(Description of the task) Report the count of lines in the listing below that include the string "test", with no other text.

════════

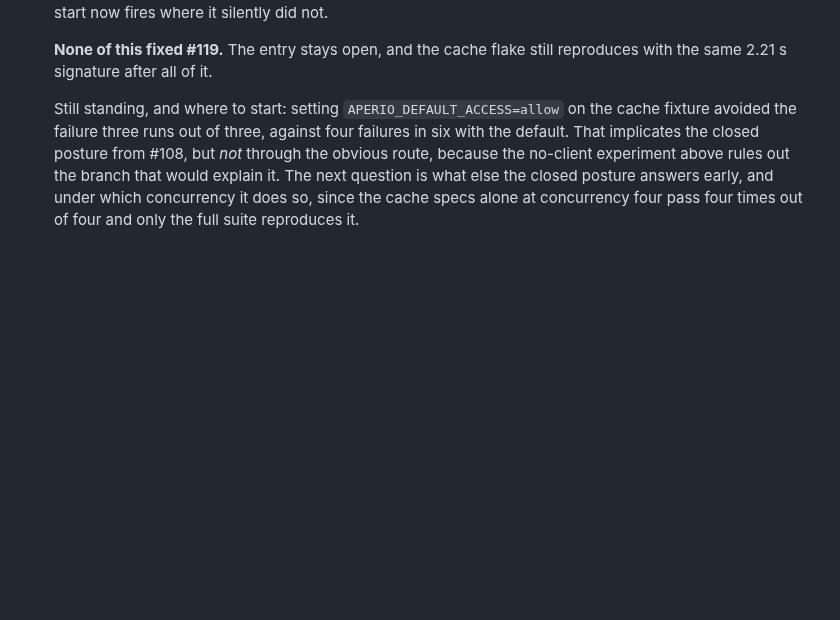
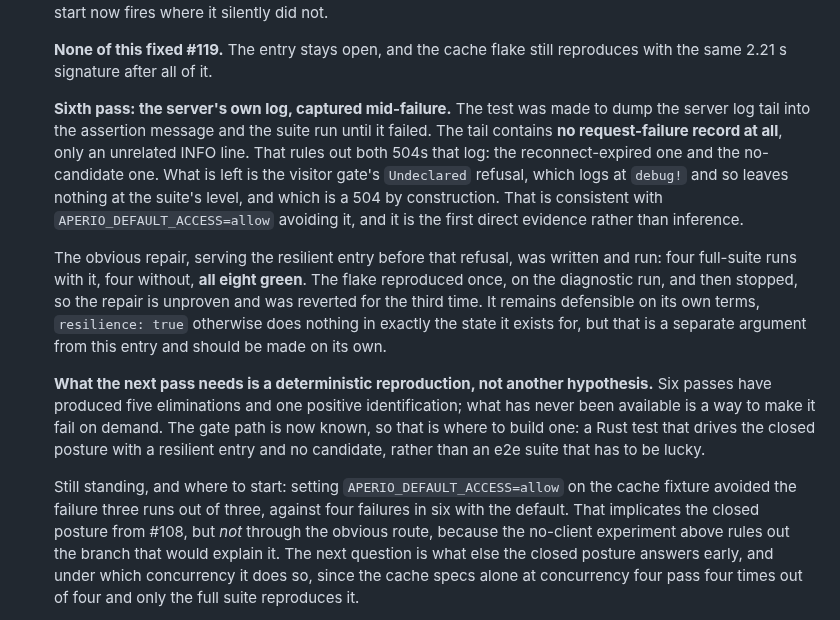
Before and after one commit to co3moz/aperio, a Markdown page: planned_features.md, the part around the change. Drawn GitHub-style; blank space fills up the shorter version.

Commit message:
docs(backlog): #119, the log names the gate, and the repair stays unproven

```diff
--- a/planned_features.md
+++ b/planned_features.md
@@ -416,6 +416,31 @@ readable without scrolling past what is already done.
 
   **None of this fixed #119.** The entry stays open, and the cache flake still
   reproduces with the same 2.21 s signature after all of it.
+
+  **Sixth pass: the server's own log, captured mid-failure.** The test was
+  made to dump the server log tail into the assertion message and the suite
+  run until it failed. The tail contains **no request-failure record at all**,
+  only an unrelated INFO line. That rules out both 504s that log: the
+  reconnect-expired one and the no-candidate one. What is left is the visitor
+  gate's `Undeclared` refusal, which logs at `debug!` and so leaves nothing at
+  the suite's level, and which is a 504 by construction. That is consistent
+  with `APERIO_DEFAULT_ACCESS=allow` avoiding it, and it is the first direct
+  evidence rather than inference.
+
+  The obvious repair, serving the resilient entry before that refusal, was
+  written and run: four full-suite runs with it, four without, **all eight
+  green**. The flake reproduced once, on the diagnostic run, and then stopped,
+  so the repair is unproven and was reverted for the third time. It remains
+  defensible on its own terms, `resilience: true` otherwise does nothing in
+  exactly the state it exists for, but that is a separate argument from this
+  entry and should be made on its own.
+
+  **What the next pass needs is a deterministic reproduction, not another
+  hypothesis.** Six passes have produced five eliminations and one positive
+  identification; what has never been available is a way to make it fail on
+  demand. The gate path is now known, so that is where to build one: a Rust
+  test that drives the closed posture with a resilient entry and no candidate,
+  rather than an e2e suite that has to be lucky.
 
   Still standing, and where to start: setting `APERIO_DEFAULT_ACCESS=allow`
   on the cache fixture avoided the failure three runs out of three, against
```
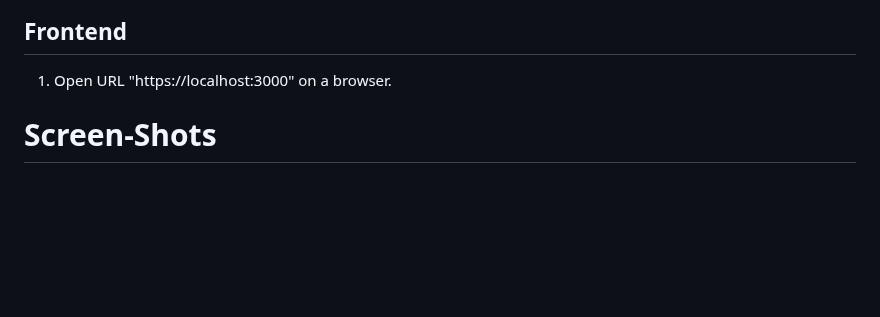
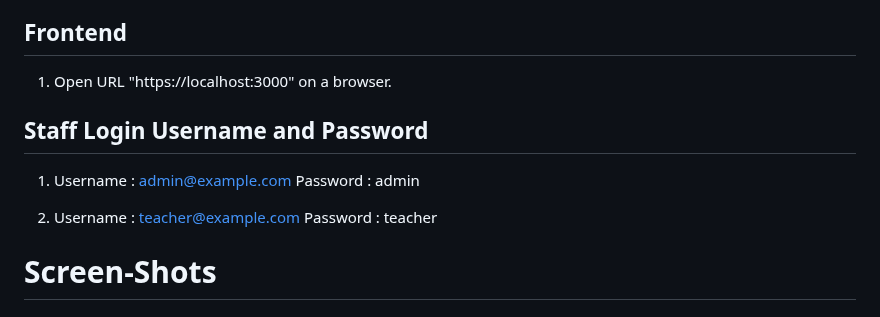
Before and after one commit to gaurav-patil-1/result-management-system, a Markdown page: README.md, the part around the change. GitHub-like rendering; blank space fills up the shorter version.

```diff
--- a/README.md
+++ b/README.md
@@ -26,6 +26,14 @@ A Result Management System using HTML, CSS, JavaScript, Nodejs, Expressjs, Ejs a
 ## Frontend
 
 1. Open URL "https://localhost:3000" on a browser.
+
+## Staff Login Username and Password
+
+1.  Username : admin@example.com
+    Password : admin
+
+2.  Username : teacher@example.com
+    Password : teacher
 
 # Screen-Shots
 
```
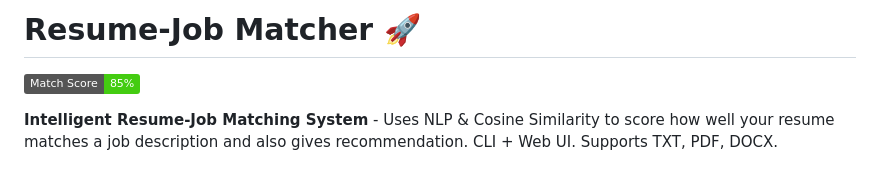
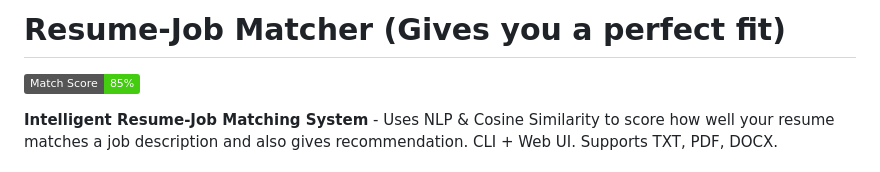
Before and after one commit to vanshparate14/Resume-Job-Matcher, a Markdown page: README.md, the part around the change. Rendered like a GitHub page; badges without logos.

```diff
--- a/README.md
+++ b/README.md
@@ -1,4 +1,4 @@
-# Resume-Job Matcher 🚀
+# Resume-Job Matcher (Gives you a perfect fit)
 
 [![Match Score](https://img.shields.io/badge/Match%20Score-85%25-brightgreen)](https://example.com)
 
```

════════

(Your solution) 2